Today’s post is from Morris Proctor, certified and authorized trainer for Logos Bible Software. Morris, who has trained thousands of Logos users at his two-day Camp Logos seminars, provides many training materials.
As you well know, many words in the English language have multiple meanings. For example, trunk could refer to an elephant’s nose, an automobile’s storage compartment, a part of a tree, or a big case for saving things. The word’s context determines its precise meaning.
The biblical languages of Hebrew and Greek are no different. Some words have multiple meanings. For example, the Greek word kosmos, usually translated world, could mean the planet Earth, the people on the planet, or the philosophy of the people on the planet. When John 3.16 declares God so loved the world, which meaning of world is correct?
In an attempt to identify the contextual meanings of Hebrew and Greek words, Logos developed the Bible Sense Lexicon, located on the Tools menu in some of the Logos 5 base packages.
Perhaps the most useful application of this feature is in the Word by Word section in the Exegetical Guide. For example:
- Choose Guides | Exegetical Guide.
- Type John 3.16 in the reference box. (A)
- Press the Enter key to generate the report.
- Navigate to the Word by Word section. (B)
- Click the word world (C) on the right-hand side of the big gray box, which takes you to the entry for the Greek kosmos. (D)
- Notice the line of information called Sense (E), followed by a definition.
- Click the link to open the Bible Sense Lexicon. (F)
The Sense definition is a specific, contextual definition for the Greek kosmos. This word may have 12 different meanings, but the Content Innovation Team (CIT) at Logos believes that in John 3.16, it means world populace!
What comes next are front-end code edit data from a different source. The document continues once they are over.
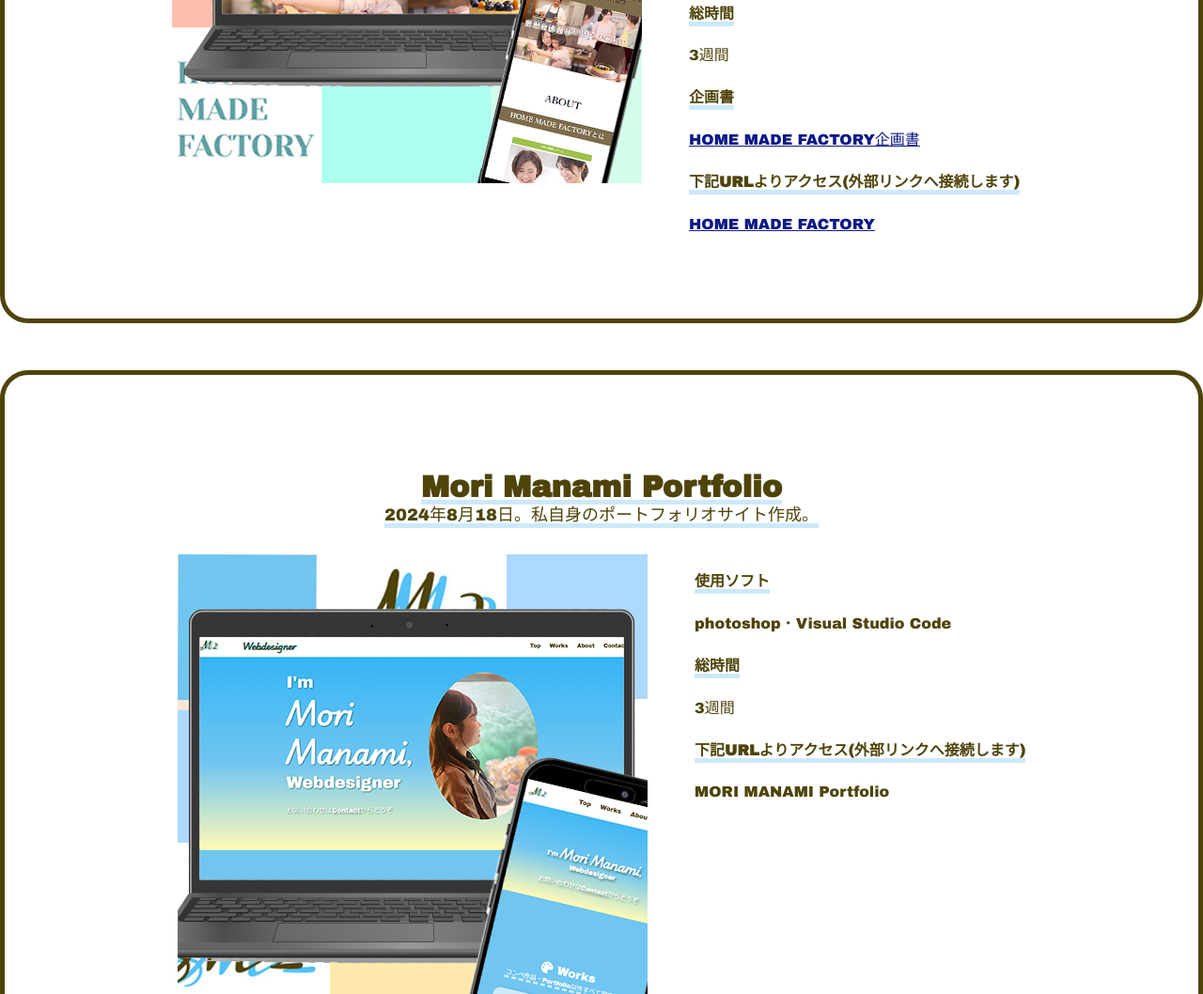
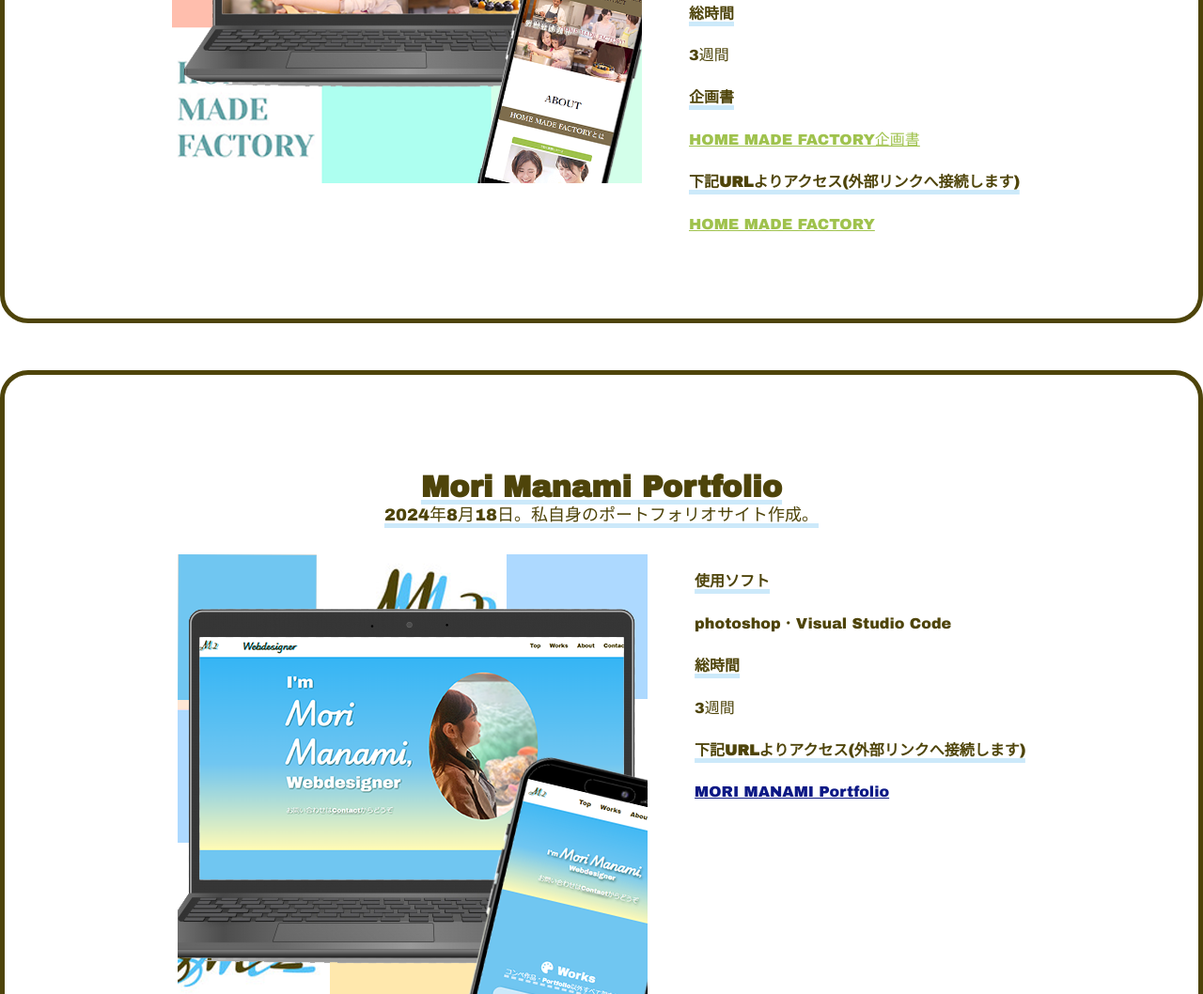
Before and after one commit to 2024morimanami/Portfoilo-works, a plain HTML site: page index.html in a window 1280 px wide. Shown: the part 7720-8778 px from the top of the page at 94% size. Drawn offline with Linux system fonts and the light colour scheme; a web font is replaced by a local one.

Commit message:
Update style.css

```diff
--- a/style.css
+++ b/style.css
@@ -500,11 +500,13 @@ figcaption {
 #works-hmf-color {
     box-shadow: 6px 6px 10px 0 rgba(48, 28, 3, 0.4);
 }
-#main-works-4 a{
+#main-works-4 a,
+#main-works-3 a,
+#main-works-5 a{
     text-decoration: underline;
     color: #0d1985;
 }
-#main-works-4 a:hover{
+#main-works-4 a,#main-works-3 a,#main-works-5 a:hover{
     color: #9FC24D;
 }
 
```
Currently the CIT has tagged the majority of Hebrew and Greek nouns, but it will be adding other parts of speech in the future. The new Sense line of information goes a long way in helping us disambiguate the meanings of biblical words.
Three cheers for the CIT!